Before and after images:
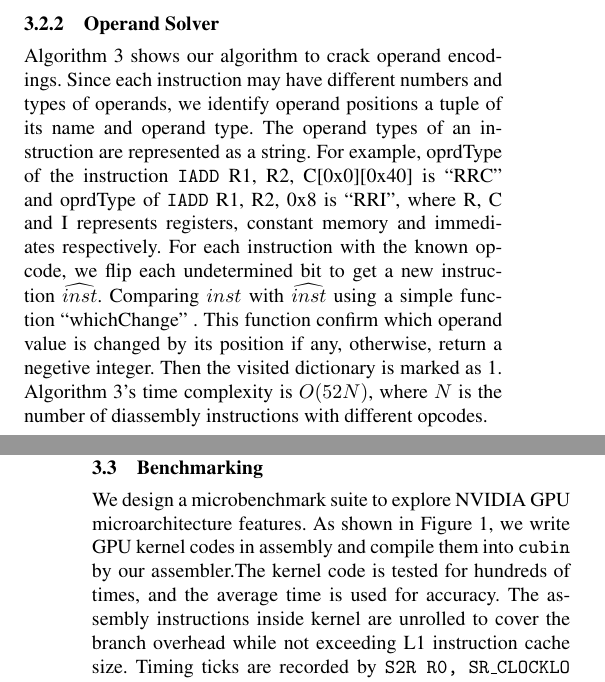
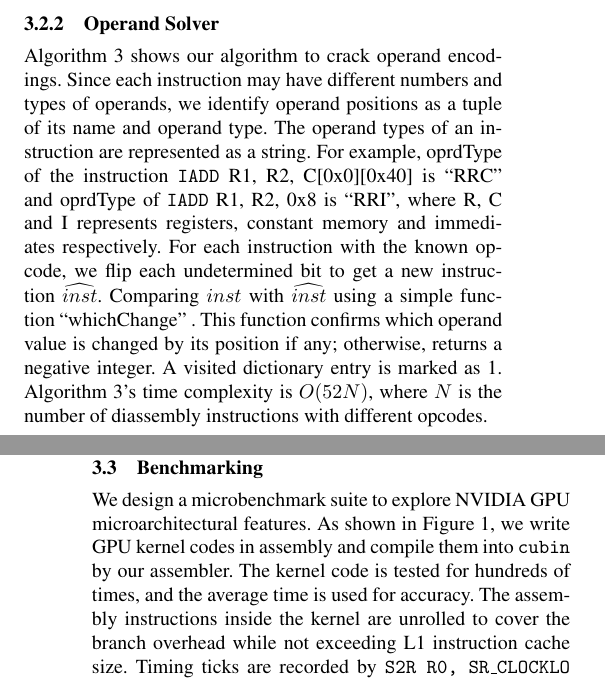
Before and after one commit to fruitfly1026/SGEMM, a LaTeX paper (sgemm.tex, which reads text/benchmark.tex, text/solver.tex): two parts of the columns of pages 4 and 5 of 13, joined at a grey line, cut so that both start at the same text. Compiled offline with pdfLaTeX; a missing font is replaced by an installed copy or a similar font.

Commit message:
polised 3.2

```diff
--- a/text/benchmark.tex
+++ b/text/benchmark.tex
@@ -2,11 +2,11 @@
 \label{sec:benchmark}
 
 
-We design a microbenchmark suite to explore NVIDIA GPU microarchitecture features.
+We design a microbenchmark suite to explore NVIDIA GPU microarchitectural features.
 % Our following observations are drawn from analyzing the execution time of the microbenchmarks.
-As shown in Figure~\ref{fig:workflow}, we write GPU kernel codes in assembly and compile them into {\tt cubin} by our assembler.% and then execut by CUDA APIs.
+As shown in Figure~\ref{fig:workflow}, we write GPU kernel codes in assembly and compile them into {\tt cubin} by our assembler. % and then execut by CUDA APIs.
 The kernel code is tested for hundreds of times, and the average time is used for accuracy.
-The assembly instructions inside kernel are unrolled to cover the branch overhead while not exceeding L1 instruction cache size.
+The assembly instructions inside the kernel are unrolled to cover the branch overhead while not exceeding L1 instruction cache size.
 %All assembly kernel codes are designed small enough to fit into the L1 instruction cache.
 Timing ticks are recorded by {\tt S2R R0, SR\_CLOCKLO} instruction, in which
 {\tt S2R} moves the value from the special clock register {\tt SR\_CLOCKLO} to a general
--- a/text/solver.tex
+++ b/text/solver.tex
@@ -136,12 +136,12 @@ modifier. The modifier difference is checked for each opcode. %that the algorith
 \subsubsection{Operand Solver}
 % \subsubsection{Operand Position Solver}
 Algorithm~\ref{algo:operand} shows our algorithm to crack operand encodings.
-Since each instruction may have different numbers and types of operands, we identify operand positions a tuple of its name and operand type.
+Since each instruction may have different numbers and types of operands, we identify operand positions as a tuple of its name and operand type.
 The operand types of an instruction are represented as a string.
 For example, oprdType of the instruction {\tt IADD} R1, R2, C[0x0][0x40] is ``RRC'' and oprdType of {\tt IADD} R1, R2, 0x8 is ``RRI'', where R, C and I represents registers, constant memory and immediates respectively.
 For each instruction with the known opcode, we flip each undetermined bit to get a new instruction $\widehat{inst}$.
-Comparing $inst$ with $\widehat{inst}$ using a simple function ``whichChange'' . This function confirm which operand value is changed by its position if any, otherwise, return a negetive integer.
-Then the visited dictionary is marked as 1.
+Comparing $inst$ with $\widehat{inst}$ using a simple function ``whichChange'' . This function confirms which operand value is changed by its position if any; otherwise, returns a negative integer.
+A visited dictionary entry is marked as 1.
 Algorithm~\ref{algo:operand}'s time complexity is $O(52N)$, where $N$ is the number of diassembly instructions with different opcodes.
 
 \begin{algorithm}[htbp]
```
Also changed, not shown: text/benchmark.tex (2 more changed lines).
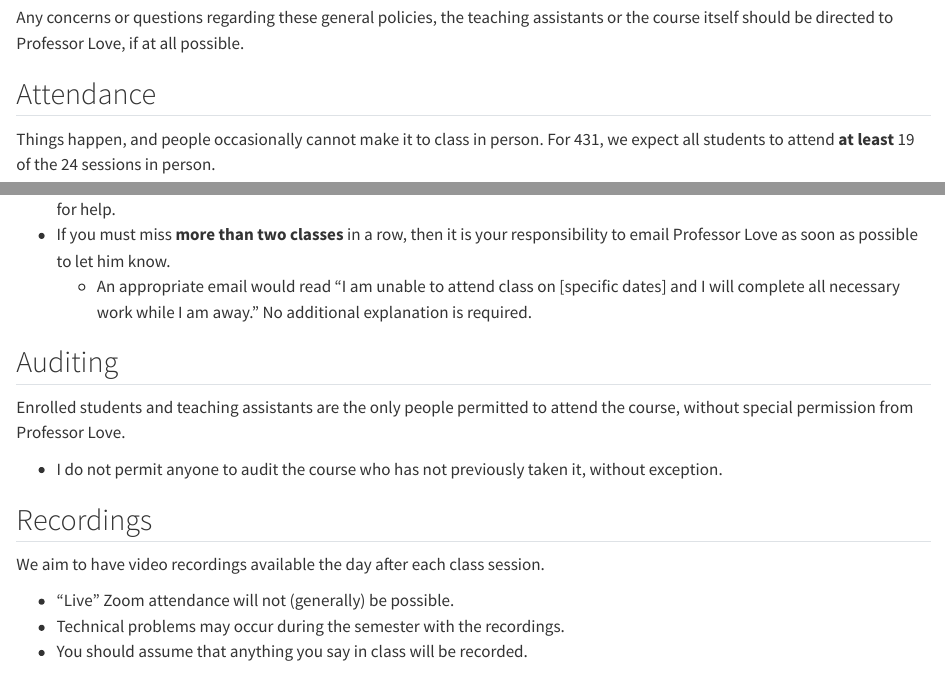
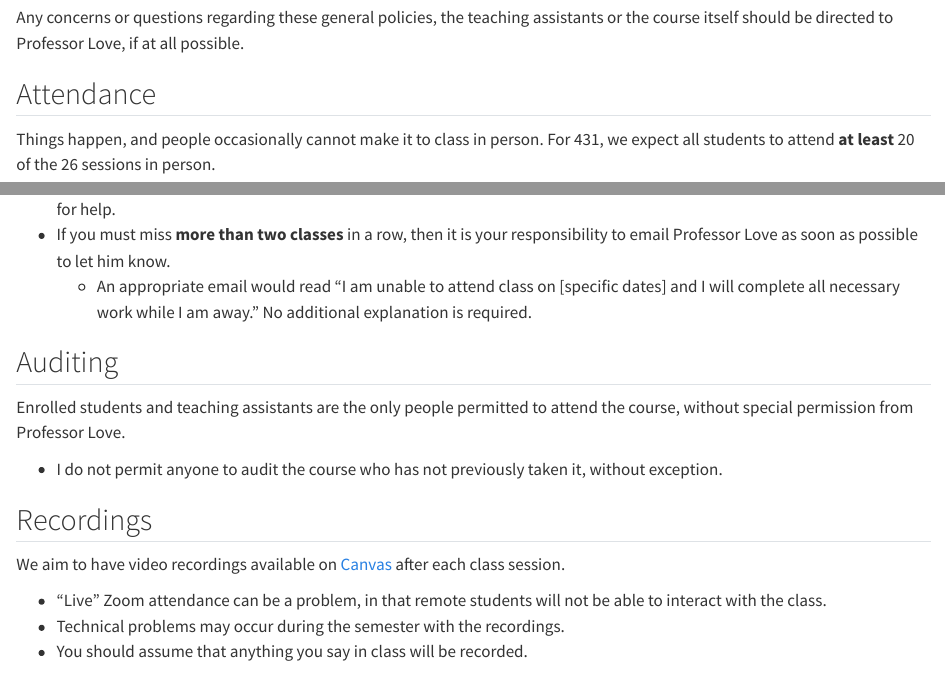
Before and after one commit to THOMASELOVE/431-syllabus-2023, a Quarto document (12_policies.qmd): the page in a window 1100 px wide, from 120 px down, and a second part further down, joined at a grey line. Rendered offline with R 4.5, knitr and Pandoc in place of Quarto, with nearby package versions.

Commit message:
Update attendance policy

```diff
--- a/12_policies.qmd
+++ b/12_policies.qmd
@@ -6,7 +6,7 @@ Any concerns or questions regarding these general policies, the teaching assista
 
 ## Attendance
 
-Things happen, and people occasionally cannot make it to class in person. For 431, we expect all students to attend **at least** 19 of the 24 sessions in person.
+Things happen, and people occasionally cannot make it to class in person. For 431, we expect all students to attend **at least** 20 of the 26 sessions in person.
 
 - If you need to miss a class session, or even two, just review the materials and move on, and please feel encouraged to ask for help.
 - If you must miss **more than two classes** in a row, then it is your responsibility to email Professor Love as soon as possible to let him know.
@@ -20,9 +20,9 @@ Enrolled students and teaching assistants are the only people permitted to atten
 
 ## Recordings
 
-We aim to have video recordings available the day after each class session.
+We aim to have video recordings available on [Canvas](https://canvas.case.edu/) after each class session.
 
-- "Live" Zoom attendance will not (generally) be possible.
+- "Live" Zoom attendance can be a problem, in that remote students will not be able to interact with the class.
 - Technical problems may occur during the semester with the recordings.
 - You should assume that anything you say in class will be recorded.
 
```
Also changed, not shown: 03_website.qmd (+2 -0 lines), docs/search.json, 3 other files.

DIRECTIONS:
Every line of the data above is to be repeated exactly; the images are to be left out.

RESPONSE BELOW:
Before and after one commit to fruitfly1026/SGEMM, a LaTeX paper (sgemm.tex, which reads text/benchmark.tex, text/solver.tex): two parts of the columns of pages 4 and 5 of 13, joined at a grey line, cut so that both start at the same text. Compiled offline with pdfLaTeX; a missing font is replaced by an installed copy or a similar font.

Commit message:
polised 3.2

```diff
--- a/text/benchmark.tex
+++ b/text/benchmark.tex
@@ -2,11 +2,11 @@
 \label{sec:benchmark}
 
 
-We design a microbenchmark suite to explore NVIDIA GPU microarchitecture features.
+We design a microbenchmark suite to explore NVIDIA GPU microarchitectural features.
 % Our following observations are drawn from analyzing the execution time of the microbenchmarks.
-As shown in Figure~\ref{fig:workflow}, we write GPU kernel codes in assembly and compile them into {\tt cubin} by our assembler.% and then execut by CUDA APIs.
+As shown in Figure~\ref{fig:workflow}, we write GPU kernel codes in assembly and compile them into {\tt cubin} by our assembler. % and then execut by CUDA APIs.
 The kernel code is tested for hundreds of times, and the average time is used for accuracy.
-The assembly instructions inside kernel are unrolled to cover the branch overhead while not exceeding L1 instruction cache size.
+The assembly instructions inside the kernel are unrolled to cover the branch overhead while not exceeding L1 instruction cache size.
 %All assembly kernel codes are designed small enough to fit into the L1 instruction cache.
 Timing ticks are recorded by {\tt S2R R0, SR\_CLOCKLO} instruction, in which
 {\tt S2R} moves the value from the special clock register {\tt SR\_CLOCKLO} to a general
--- a/text/solver.tex
+++ b/text/solver.tex
@@ -136,12 +136,12 @@ modifier. The modifier difference is checked for each opcode. %that the algorith
 \subsubsection{Operand Solver}
 % \subsubsection{Operand Position Solver}
 Algorithm~\ref{algo:operand} shows our algorithm to crack operand encodings.
-Since each instruction may have different numbers and types of operands, we identify operand positions a tuple of its name and operand type.
+Since each instruction may have different numbers and types of operands, we identify operand positions as a tuple of its name and operand type.
 The operand types of an instruction are represented as a string.
 For example, oprdType of the instruction {\tt IADD} R1, R2, C[0x0][0x40] is ``RRC'' and oprdType of {\tt IADD} R1, R2, 0x8 is ``RRI'', where R, C and I represents registers, constant memory and immediates respectively.
 For each instruction with the known opcode, we flip each undetermined bit to get a new instruction $\widehat{inst}$.
-Comparing $inst$ with $\widehat{inst}$ using a simple function ``whichChange'' . This function confirm which operand value is changed by its position if any, otherwise, return a negetive integer.
-Then the visited dictionary is marked as 1.
+Comparing $inst$ with $\widehat{inst}$ using a simple function ``whichChange'' . This function confirms which operand value is changed by its position if any; otherwise, returns a negative integer.
+A visited dictionary entry is marked as 1.
 Algorithm~\ref{algo:operand}'s time complexity is $O(52N)$, where $N$ is the number of diassembly instructions with different opcodes.
 
 \begin{algorithm}[htbp]
```
Also changed, not shown: text/benchmark.tex (2 more changed lines).
Before and after one commit to THOMASELOVE/431-syllabus-2023, a Quarto document (12_policies.qmd): the page in a window 1100 px wide, from 120 px down, and a second part further down, joined at a grey line. Rendered offline with R 4.5, knitr and Pandoc in place of Quarto, with nearby package versions.

Commit message:
Update attendance policy

```diff
--- a/12_policies.qmd
+++ b/12_policies.qmd
@@ -6,7 +6,7 @@ Any concerns or questions regarding these general policies, the teaching assista
 
 ## Attendance
 
-Things happen, and people occasionally cannot make it to class in person. For 431, we expect all students to attend **at least** 19 of the 24 sessions in person.
+Things happen, and people occasionally cannot make it to class in person. For 431, we expect all students to attend **at least** 20 of the 26 sessions in person.
 
 - If you need to miss a class session, or even two, just review the materials and move on, and please feel encouraged to ask for help.
 - If you must miss **more than two classes** in a row, then it is your responsibility to email Professor Love as soon as possible to let him know.
@@ -20,9 +20,9 @@ Enrolled students and teaching assistants are the only people permitted to atten
 
 ## Recordings
 
-We aim to have video recordings available the day after each class session.
+We aim to have video recordings available on [Canvas](https://canvas.case.edu/) after each class session.
 
-- "Live" Zoom attendance will not (generally) be possible.
+- "Live" Zoom attendance can be a problem, in that remote students will not be able to interact with the class.
 - Technical problems may occur during the semester with the recordings.
 - You should assume that anything you say in class will be recorded.
 
```
Also changed, not shown: 03_website.qmd (+2 -0 lines), docs/search.json, 3 other files.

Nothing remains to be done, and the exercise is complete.